Exercise directions:
Drop the pictures and restate the rest of the listing word for word.

#####

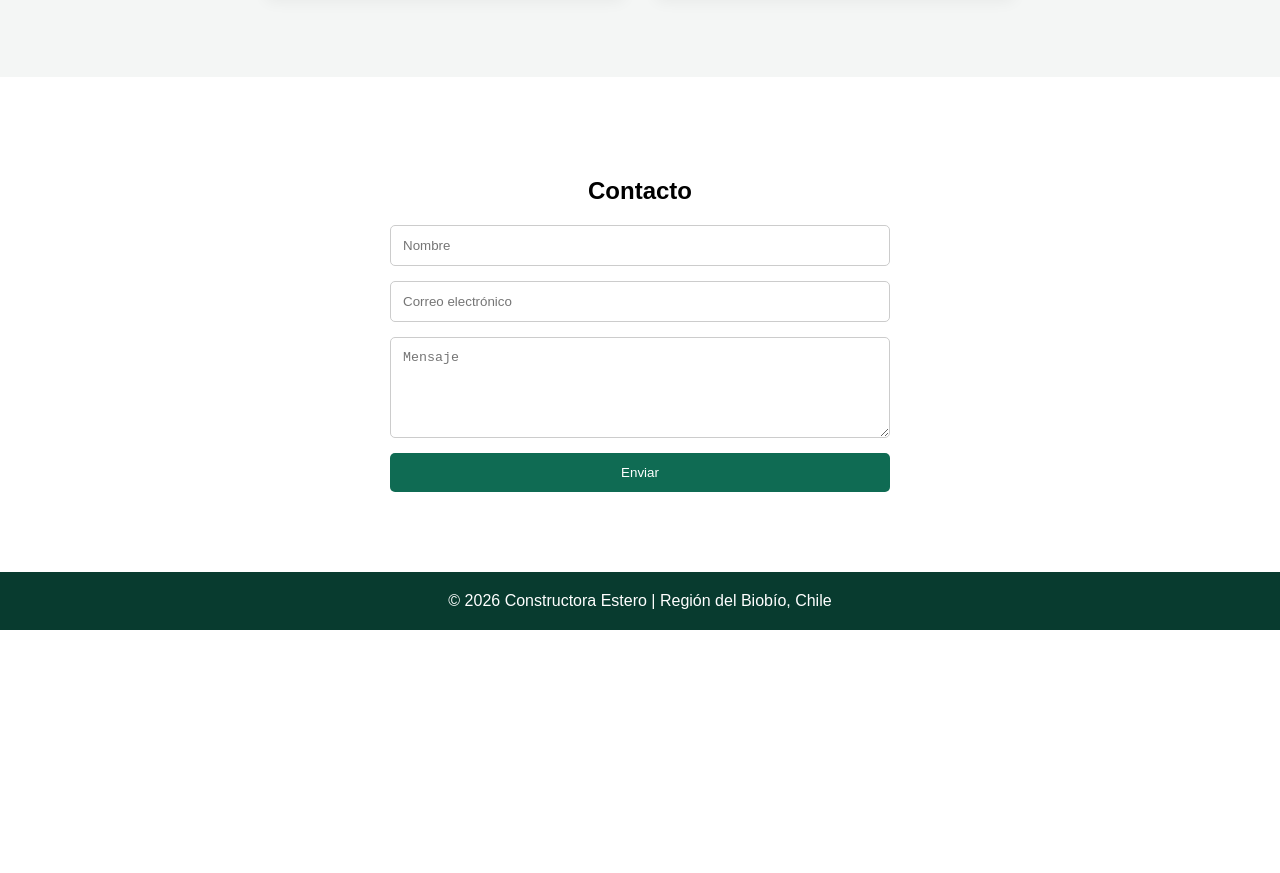
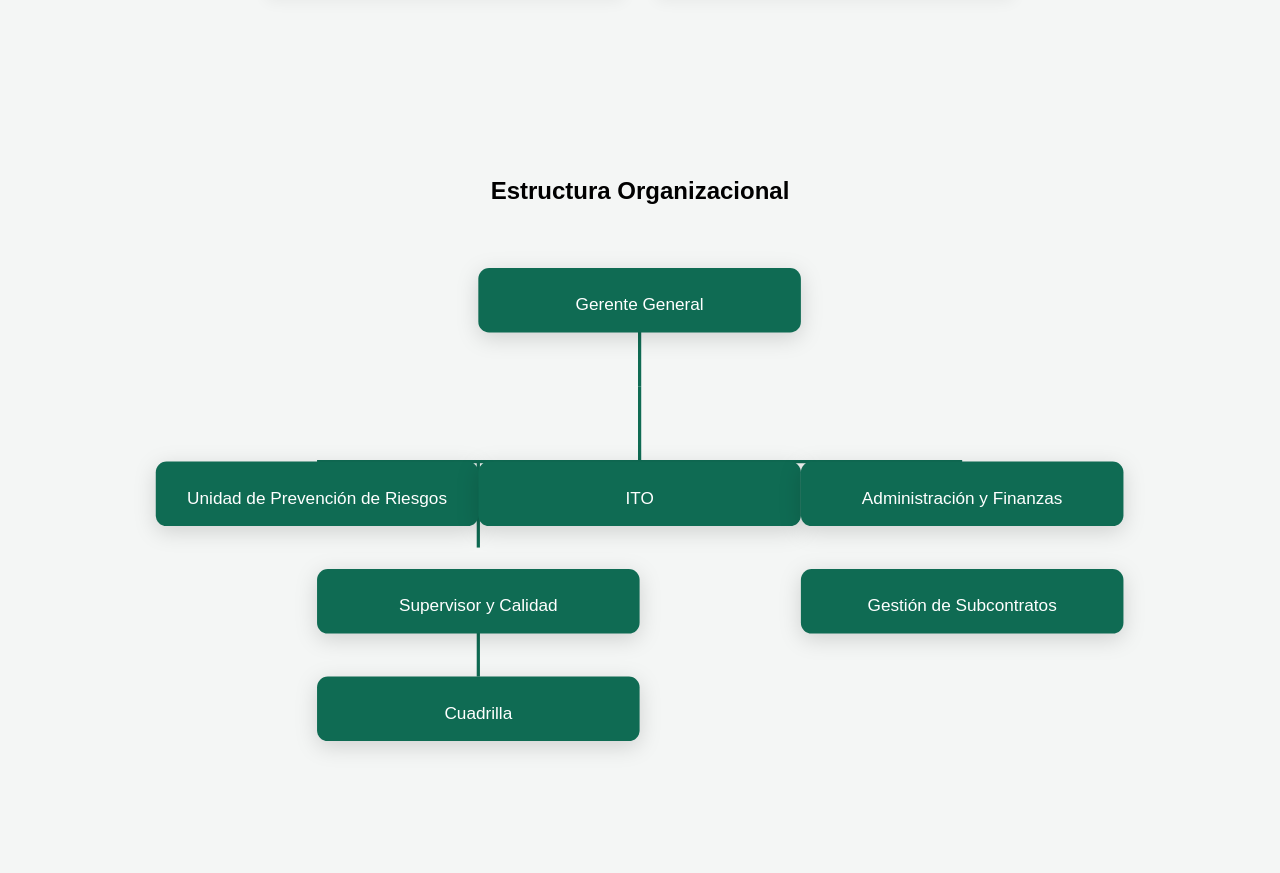
Before and after one commit to stbnwrg/ConstructoraEstero-Web, a plain HTML site: page index.html in a window 1280 px wide. Shown: the part 1376-2249 px from the top of the page. Before the commit the page ends 2006 px from the top, so only its background shows below. Drawn offline with Linux system fonts and the light colour scheme.

Commit message:
Organigrama

```diff
--- a/css/styles.css
+++ b/css/styles.css
@@ -206,3 +206,30 @@ footer{
         height:45px;
     }
 }
+.org-container{
+    overflow-x:auto;
+}
+
+.org-chart{
+    width:100%;
+    max-width:1100px;
+    display:block;
+    margin:auto;
+}
+
+.org-chart rect{
+    fill:#0F6B53;
+    filter:drop-shadow(0 5px 10px rgba(0,0,0,0.15));
+}
+
+.org-chart text{
+    fill:white;
+    font-size:16px;
+    font-weight:500;
+    dominant-baseline:middle;
+}
+
+.org-chart line{
+    stroke:#0F6B53;
+    stroke-width:3;
+}
--- a/index.html
+++ b/index.html
@@ -68,7 +68,50 @@
 
     </div>
 </section>
+<section id="estructura" class="section bg-light">
+    <h2>Estructura Organizacional</h2>
 
+    <div class="org-container">
+
+        <svg viewBox="0 0 1000 600" class="org-chart">
+
+            <!-- Líneas -->
+            <line x1="500" y1="90" x2="500" y2="150" />
+            <line x1="200" y1="220" x2="800" y2="220" />
+            <line x1="500" y1="150" x2="500" y2="220" />
+            <line x1="350" y1="220" x2="350" y2="300" />
+            <line x1="350" y1="350" x2="350" y2="420" />
+
+            <!-- Gerente -->
+            <rect x="350" y="40" width="300" height="60" rx="10" />
+            <text x="500" y="75" text-anchor="middle">Gerente General</text>
+
+            <!-- Nivel 2 -->
+            <rect x="50" y="220" width="300" height="60" rx="10" />
+            <text x="200" y="255" text-anchor="middle">Unidad de Prevención de Riesgos</text>
+
+            <rect x="350" y="220" width="300" height="60" rx="10" />
+            <text x="500" y="255" text-anchor="middle">ITO</text>
+
+            <rect x="650" y="220" width="300" height="60" rx="10" />
+            <text x="800" y="255" text-anchor="middle">Administración y Finanzas</text>
+
+            <!-- Subcontratos -->
+            <rect x="650" y="320" width="300" height="60" rx="10" />
+            <text x="800" y="355" text-anchor="middle">Gestión de Subcontratos</text>
+
+            <!-- Supervisor -->
+            <rect x="200" y="320" width="300" height="60" rx="10" />
+            <text x="350" y="355" text-anchor="middle">Supervisor y Calidad</text>
+
+            <!-- Cuadrilla -->
+            <rect x="200" y="420" width="300" height="60" rx="10" />
+            <text x="350" y="455" text-anchor="middle">Cuadrilla</text>
+
+        </svg>
+
+    </div>
+</section>
 <section id="contacto" class="section">
     <h2>Contacto</h2>
     <form action="https://formsubmit.co/erojas.estero@gmail.com" method="POST">
```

#####

Task answer:
Before and after one commit to stbnwrg/ConstructoraEstero-Web, a plain HTML site: page index.html in a window 1280 px wide. Shown: the part 1376-2249 px from the top of the page. Before the commit the page ends 2006 px from the top, so only its background shows below. Drawn offline with Linux system fonts and the light colour scheme.

Commit message:
Organigrama

```diff
--- a/css/styles.css
+++ b/css/styles.css
@@ -206,3 +206,30 @@ footer{
         height:45px;
     }
 }
+.org-container{
+    overflow-x:auto;
+}
+
+.org-chart{
+    width:100%;
+    max-width:1100px;
+    display:block;
+    margin:auto;
+}
+
+.org-chart rect{
+    fill:#0F6B53;
+    filter:drop-shadow(0 5px 10px rgba(0,0,0,0.15));
+}
+
+.org-chart text{
+    fill:white;
+    font-size:16px;
+    font-weight:500;
+    dominant-baseline:middle;
+}
+
+.org-chart line{
+    stroke:#0F6B53;
+    stroke-width:3;
+}
--- a/index.html
+++ b/index.html
@@ -68,7 +68,50 @@
 
     </div>
 </section>
+<section id="estructura" class="section bg-light">
+    <h2>Estructura Organizacional</h2>
 
+    <div class="org-container">
+
+        <svg viewBox="0 0 1000 600" class="org-chart">
+
+            <!-- Líneas -->
+            <line x1="500" y1="90" x2="500" y2="150" />
+            <line x1="200" y1="220" x2="800" y2="220" />
+            <line x1="500" y1="150" x2="500" y2="220" />
+            <line x1="350" y1="220" x2="350" y2="300" />
+            <line x1="350" y1="350" x2="350" y2="420" />
+
+            <!-- Gerente -->
+            <rect x="350" y="40" width="300" height="60" rx="10" />
+            <text x="500" y="75" text-anchor="middle">Gerente General</text>
+
+            <!-- Nivel 2 -->
+            <rect x="50" y="220" width="300" height="60" rx="10" />
+            <text x="200" y="255" text-anchor="middle">Unidad de Prevención de Riesgos</text>
+
+            <rect x="350" y="220" width="300" height="60" rx="10" />
+            <text x="500" y="255" text-anchor="middle">ITO</text>
+
+            <rect x="650" y="220" width="300" height="60" rx="10" />
+            <text x="800" y="255" text-anchor="middle">Administración y Finanzas</text>
+
+            <!-- Subcontratos -->
+            <rect x="650" y="320" width="300" height="60" rx="10" />
+            <text x="800" y="355" text-anchor="middle">Gestión de Subcontratos</text>
+
+            <!-- Supervisor -->
+            <rect x="200" y="320" width="300" height="60" rx="10" />
+            <text x="350" y="355" text-anchor="middle">Supervisor y Calidad</text>
+
+            <!-- Cuadrilla -->
+            <rect x="200" y="420" width="300" height="60" rx="10" />
+            <text x="350" y="455" text-anchor="middle">Cuadrilla</text>
+
+        </svg>
+
+    </div>
+</section>
 <section id="contacto" class="section">
     <h2>Contacto</h2>
     <form action="https://formsubmit.co/erojas.estero@gmail.com" method="POST">
```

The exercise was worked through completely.